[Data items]
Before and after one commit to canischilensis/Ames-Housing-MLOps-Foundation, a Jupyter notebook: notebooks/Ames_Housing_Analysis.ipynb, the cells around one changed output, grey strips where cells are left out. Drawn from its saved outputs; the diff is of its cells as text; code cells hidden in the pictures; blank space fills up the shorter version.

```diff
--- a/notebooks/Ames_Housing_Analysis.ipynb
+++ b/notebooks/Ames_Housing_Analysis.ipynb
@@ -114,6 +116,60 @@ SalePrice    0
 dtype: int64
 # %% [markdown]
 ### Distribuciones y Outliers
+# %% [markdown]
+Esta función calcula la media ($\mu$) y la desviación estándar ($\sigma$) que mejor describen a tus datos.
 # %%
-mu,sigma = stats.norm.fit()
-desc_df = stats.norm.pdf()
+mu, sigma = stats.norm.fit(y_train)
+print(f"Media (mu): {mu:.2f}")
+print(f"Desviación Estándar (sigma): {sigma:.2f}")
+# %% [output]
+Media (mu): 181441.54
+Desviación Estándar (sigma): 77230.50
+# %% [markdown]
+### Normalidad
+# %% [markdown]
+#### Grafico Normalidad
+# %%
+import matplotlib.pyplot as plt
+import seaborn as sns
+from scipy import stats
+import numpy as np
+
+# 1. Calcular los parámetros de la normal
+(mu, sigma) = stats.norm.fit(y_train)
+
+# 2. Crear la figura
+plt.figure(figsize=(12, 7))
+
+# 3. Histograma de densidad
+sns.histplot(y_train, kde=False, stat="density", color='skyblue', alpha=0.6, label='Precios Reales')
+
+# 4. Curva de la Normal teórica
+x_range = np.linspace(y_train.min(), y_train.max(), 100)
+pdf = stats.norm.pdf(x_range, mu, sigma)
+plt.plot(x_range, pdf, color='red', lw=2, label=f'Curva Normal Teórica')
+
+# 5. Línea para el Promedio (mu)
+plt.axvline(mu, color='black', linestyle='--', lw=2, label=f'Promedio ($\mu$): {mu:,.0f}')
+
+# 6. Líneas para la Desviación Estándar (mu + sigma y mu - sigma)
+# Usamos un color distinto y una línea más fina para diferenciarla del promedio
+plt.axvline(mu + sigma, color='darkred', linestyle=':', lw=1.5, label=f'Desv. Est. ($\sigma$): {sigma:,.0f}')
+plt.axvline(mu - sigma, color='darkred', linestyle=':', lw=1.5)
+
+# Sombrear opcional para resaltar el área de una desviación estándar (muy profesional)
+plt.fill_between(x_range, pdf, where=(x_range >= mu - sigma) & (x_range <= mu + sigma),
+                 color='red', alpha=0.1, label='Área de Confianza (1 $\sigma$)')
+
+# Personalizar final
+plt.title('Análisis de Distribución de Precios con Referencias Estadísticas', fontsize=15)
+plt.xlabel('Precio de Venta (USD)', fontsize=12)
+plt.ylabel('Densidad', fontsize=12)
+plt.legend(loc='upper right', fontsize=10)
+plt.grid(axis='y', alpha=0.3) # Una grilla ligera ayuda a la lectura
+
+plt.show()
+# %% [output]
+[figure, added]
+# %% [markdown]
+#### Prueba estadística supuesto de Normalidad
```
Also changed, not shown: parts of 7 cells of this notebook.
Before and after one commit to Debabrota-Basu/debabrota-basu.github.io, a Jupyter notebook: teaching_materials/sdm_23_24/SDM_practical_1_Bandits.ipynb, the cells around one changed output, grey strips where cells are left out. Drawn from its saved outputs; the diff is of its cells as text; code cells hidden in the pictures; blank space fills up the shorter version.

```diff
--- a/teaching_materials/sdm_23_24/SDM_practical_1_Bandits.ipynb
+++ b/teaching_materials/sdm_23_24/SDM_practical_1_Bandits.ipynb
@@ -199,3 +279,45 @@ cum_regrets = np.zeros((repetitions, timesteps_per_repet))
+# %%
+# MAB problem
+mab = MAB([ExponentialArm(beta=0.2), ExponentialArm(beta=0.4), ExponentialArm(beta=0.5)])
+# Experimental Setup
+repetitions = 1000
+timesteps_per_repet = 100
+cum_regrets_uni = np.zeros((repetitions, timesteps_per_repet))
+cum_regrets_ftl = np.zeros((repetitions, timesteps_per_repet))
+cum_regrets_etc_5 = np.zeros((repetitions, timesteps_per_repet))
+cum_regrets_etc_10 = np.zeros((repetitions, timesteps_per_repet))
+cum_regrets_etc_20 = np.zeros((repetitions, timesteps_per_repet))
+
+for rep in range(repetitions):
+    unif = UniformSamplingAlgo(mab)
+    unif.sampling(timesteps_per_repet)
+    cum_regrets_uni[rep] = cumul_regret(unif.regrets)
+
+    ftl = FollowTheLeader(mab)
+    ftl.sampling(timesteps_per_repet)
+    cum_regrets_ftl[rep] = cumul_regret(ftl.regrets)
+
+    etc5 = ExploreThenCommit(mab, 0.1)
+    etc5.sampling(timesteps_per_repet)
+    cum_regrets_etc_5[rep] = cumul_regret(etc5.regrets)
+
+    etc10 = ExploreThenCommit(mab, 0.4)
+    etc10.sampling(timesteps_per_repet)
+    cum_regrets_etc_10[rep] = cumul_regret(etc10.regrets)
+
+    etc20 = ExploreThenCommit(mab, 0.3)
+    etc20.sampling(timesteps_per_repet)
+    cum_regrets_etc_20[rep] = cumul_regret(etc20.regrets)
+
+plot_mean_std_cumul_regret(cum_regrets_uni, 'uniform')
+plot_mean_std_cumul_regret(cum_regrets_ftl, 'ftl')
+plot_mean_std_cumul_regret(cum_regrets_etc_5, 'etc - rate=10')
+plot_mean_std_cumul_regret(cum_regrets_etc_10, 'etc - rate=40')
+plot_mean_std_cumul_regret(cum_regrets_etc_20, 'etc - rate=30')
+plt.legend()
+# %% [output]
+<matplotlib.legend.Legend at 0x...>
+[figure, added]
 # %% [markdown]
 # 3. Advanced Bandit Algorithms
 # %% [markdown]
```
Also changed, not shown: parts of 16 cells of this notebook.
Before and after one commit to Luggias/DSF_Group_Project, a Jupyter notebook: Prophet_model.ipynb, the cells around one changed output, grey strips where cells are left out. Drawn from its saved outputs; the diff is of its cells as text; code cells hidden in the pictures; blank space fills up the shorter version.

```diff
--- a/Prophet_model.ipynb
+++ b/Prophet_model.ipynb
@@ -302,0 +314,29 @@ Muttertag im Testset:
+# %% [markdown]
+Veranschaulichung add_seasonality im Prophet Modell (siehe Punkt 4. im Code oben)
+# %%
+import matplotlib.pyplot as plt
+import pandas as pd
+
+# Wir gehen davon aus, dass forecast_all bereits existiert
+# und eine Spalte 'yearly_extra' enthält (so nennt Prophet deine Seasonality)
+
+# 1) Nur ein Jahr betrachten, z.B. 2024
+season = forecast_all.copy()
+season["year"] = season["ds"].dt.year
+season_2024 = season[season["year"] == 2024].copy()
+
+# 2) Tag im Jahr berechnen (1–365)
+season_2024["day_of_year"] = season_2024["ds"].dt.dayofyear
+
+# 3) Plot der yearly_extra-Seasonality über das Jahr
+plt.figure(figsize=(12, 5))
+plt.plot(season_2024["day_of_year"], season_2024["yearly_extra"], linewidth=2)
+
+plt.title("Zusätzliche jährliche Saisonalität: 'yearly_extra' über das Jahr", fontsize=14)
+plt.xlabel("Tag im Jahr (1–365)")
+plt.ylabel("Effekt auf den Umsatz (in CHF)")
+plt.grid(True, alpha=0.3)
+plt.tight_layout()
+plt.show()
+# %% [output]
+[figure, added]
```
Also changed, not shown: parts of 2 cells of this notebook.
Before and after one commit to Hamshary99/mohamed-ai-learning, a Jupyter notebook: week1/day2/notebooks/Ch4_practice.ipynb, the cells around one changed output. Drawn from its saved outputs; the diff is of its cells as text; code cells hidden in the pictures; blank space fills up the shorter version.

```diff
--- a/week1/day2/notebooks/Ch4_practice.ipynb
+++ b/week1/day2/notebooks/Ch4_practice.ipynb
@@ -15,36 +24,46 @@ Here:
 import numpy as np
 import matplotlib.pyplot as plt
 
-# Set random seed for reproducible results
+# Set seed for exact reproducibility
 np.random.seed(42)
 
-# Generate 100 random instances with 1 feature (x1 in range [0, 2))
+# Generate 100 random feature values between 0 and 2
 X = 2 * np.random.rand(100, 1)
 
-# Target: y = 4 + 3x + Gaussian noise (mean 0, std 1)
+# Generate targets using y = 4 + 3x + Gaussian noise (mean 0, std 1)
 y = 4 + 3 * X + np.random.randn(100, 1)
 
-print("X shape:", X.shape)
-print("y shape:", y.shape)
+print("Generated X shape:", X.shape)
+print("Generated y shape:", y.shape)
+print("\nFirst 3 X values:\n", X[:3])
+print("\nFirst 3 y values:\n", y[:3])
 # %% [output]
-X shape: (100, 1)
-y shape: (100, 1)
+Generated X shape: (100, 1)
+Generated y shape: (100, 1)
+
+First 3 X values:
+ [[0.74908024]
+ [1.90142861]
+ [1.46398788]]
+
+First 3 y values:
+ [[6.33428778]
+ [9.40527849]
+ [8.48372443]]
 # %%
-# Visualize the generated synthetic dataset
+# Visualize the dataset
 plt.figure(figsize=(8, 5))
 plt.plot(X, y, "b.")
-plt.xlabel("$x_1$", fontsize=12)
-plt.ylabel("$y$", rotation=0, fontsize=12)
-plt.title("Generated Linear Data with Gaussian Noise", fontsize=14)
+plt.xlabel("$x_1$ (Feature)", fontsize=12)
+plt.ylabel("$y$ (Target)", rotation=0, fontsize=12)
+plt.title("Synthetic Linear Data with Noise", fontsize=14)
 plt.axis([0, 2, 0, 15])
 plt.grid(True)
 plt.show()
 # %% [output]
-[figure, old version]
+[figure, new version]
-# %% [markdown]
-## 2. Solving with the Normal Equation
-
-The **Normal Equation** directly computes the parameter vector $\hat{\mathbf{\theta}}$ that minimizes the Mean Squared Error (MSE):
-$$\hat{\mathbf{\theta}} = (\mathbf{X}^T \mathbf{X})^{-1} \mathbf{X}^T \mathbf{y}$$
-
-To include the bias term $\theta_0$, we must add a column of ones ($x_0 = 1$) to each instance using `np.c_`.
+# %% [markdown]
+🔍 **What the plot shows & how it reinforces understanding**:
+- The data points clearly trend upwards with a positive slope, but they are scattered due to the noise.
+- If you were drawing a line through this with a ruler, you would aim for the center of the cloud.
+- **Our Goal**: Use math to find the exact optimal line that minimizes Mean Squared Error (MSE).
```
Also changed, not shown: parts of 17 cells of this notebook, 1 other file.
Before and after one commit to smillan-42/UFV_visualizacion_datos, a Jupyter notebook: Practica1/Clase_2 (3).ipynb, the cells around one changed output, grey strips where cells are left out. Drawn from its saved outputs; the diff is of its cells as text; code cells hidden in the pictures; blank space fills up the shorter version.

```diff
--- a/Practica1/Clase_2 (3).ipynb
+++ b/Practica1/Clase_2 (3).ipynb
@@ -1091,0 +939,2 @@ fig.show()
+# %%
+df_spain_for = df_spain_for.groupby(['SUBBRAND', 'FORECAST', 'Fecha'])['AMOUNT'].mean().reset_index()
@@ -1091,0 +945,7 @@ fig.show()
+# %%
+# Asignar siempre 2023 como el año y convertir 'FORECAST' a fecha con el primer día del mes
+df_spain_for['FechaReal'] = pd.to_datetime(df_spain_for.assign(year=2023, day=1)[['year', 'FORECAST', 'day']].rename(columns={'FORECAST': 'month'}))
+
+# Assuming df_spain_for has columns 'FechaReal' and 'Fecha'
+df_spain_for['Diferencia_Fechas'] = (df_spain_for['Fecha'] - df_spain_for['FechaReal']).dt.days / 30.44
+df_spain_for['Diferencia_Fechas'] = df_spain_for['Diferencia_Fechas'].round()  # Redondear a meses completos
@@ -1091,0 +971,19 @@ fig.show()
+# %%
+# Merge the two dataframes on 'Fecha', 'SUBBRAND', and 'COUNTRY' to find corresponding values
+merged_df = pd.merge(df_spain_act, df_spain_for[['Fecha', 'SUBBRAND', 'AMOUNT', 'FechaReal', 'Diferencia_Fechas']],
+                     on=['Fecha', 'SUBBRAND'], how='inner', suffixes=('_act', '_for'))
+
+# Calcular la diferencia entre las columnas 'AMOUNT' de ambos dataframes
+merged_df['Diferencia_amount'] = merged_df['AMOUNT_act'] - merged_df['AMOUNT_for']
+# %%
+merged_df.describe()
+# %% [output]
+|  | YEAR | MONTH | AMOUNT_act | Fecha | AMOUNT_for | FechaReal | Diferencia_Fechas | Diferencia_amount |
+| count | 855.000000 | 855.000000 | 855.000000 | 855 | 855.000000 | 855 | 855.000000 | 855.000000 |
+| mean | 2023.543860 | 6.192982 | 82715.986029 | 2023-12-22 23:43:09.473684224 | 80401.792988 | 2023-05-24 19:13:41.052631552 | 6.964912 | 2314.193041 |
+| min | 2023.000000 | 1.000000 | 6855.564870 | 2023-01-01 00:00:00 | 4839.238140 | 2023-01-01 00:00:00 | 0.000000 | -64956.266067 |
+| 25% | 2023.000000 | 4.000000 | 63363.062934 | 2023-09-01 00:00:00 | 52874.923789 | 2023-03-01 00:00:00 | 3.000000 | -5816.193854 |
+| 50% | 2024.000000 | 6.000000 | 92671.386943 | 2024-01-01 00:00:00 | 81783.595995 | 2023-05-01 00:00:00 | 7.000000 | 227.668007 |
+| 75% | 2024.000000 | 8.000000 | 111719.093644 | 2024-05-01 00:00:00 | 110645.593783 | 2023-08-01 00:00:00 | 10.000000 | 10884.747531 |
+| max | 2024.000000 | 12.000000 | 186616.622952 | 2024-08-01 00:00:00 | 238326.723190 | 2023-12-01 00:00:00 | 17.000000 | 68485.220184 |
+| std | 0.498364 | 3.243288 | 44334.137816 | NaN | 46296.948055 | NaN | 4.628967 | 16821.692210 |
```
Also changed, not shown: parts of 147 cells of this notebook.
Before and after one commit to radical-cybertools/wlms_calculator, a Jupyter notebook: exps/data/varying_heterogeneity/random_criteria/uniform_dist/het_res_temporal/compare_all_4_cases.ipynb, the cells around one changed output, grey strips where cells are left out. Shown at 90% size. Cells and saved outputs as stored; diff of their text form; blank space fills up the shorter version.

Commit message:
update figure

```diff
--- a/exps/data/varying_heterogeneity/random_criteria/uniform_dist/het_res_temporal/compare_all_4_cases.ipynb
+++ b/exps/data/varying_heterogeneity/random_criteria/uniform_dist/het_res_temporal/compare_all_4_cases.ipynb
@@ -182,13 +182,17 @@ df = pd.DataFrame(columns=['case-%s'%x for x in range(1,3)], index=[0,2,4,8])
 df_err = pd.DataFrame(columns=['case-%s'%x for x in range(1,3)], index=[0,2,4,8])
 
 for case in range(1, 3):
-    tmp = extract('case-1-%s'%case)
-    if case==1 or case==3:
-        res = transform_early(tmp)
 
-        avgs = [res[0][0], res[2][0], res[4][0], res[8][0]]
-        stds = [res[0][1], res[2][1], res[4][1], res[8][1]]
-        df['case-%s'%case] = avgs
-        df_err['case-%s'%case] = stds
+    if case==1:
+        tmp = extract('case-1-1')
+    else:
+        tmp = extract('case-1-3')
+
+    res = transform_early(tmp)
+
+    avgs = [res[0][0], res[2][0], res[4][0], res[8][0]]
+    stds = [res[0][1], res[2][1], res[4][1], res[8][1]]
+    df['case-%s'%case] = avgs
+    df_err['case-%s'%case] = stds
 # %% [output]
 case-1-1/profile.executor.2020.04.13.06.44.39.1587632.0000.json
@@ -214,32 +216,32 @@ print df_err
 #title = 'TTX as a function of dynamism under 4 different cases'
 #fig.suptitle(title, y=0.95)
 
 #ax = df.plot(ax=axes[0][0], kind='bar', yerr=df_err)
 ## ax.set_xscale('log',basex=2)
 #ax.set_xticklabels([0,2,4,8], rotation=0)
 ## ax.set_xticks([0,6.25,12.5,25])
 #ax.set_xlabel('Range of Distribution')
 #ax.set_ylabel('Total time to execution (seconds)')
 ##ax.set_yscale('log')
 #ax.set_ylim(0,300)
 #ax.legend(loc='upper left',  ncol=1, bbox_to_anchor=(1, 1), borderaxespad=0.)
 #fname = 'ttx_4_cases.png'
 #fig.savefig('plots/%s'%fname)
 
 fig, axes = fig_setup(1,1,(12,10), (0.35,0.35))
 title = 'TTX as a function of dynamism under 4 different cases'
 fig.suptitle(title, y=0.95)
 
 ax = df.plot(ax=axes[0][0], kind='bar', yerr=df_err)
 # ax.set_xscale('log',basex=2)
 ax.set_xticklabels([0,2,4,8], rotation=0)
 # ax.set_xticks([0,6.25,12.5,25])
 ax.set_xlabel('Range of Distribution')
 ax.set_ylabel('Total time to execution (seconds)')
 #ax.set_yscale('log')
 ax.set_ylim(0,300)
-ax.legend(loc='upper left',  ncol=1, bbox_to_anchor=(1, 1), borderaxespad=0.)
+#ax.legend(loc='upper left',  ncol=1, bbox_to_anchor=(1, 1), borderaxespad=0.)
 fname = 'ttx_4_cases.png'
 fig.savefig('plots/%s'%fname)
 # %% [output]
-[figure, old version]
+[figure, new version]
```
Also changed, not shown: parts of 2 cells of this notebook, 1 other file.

WHAT THE TASK REQUIRES: Report the count, and only the count, of lines in the records above that contain "fontsize".

TASK SOLUTION: 11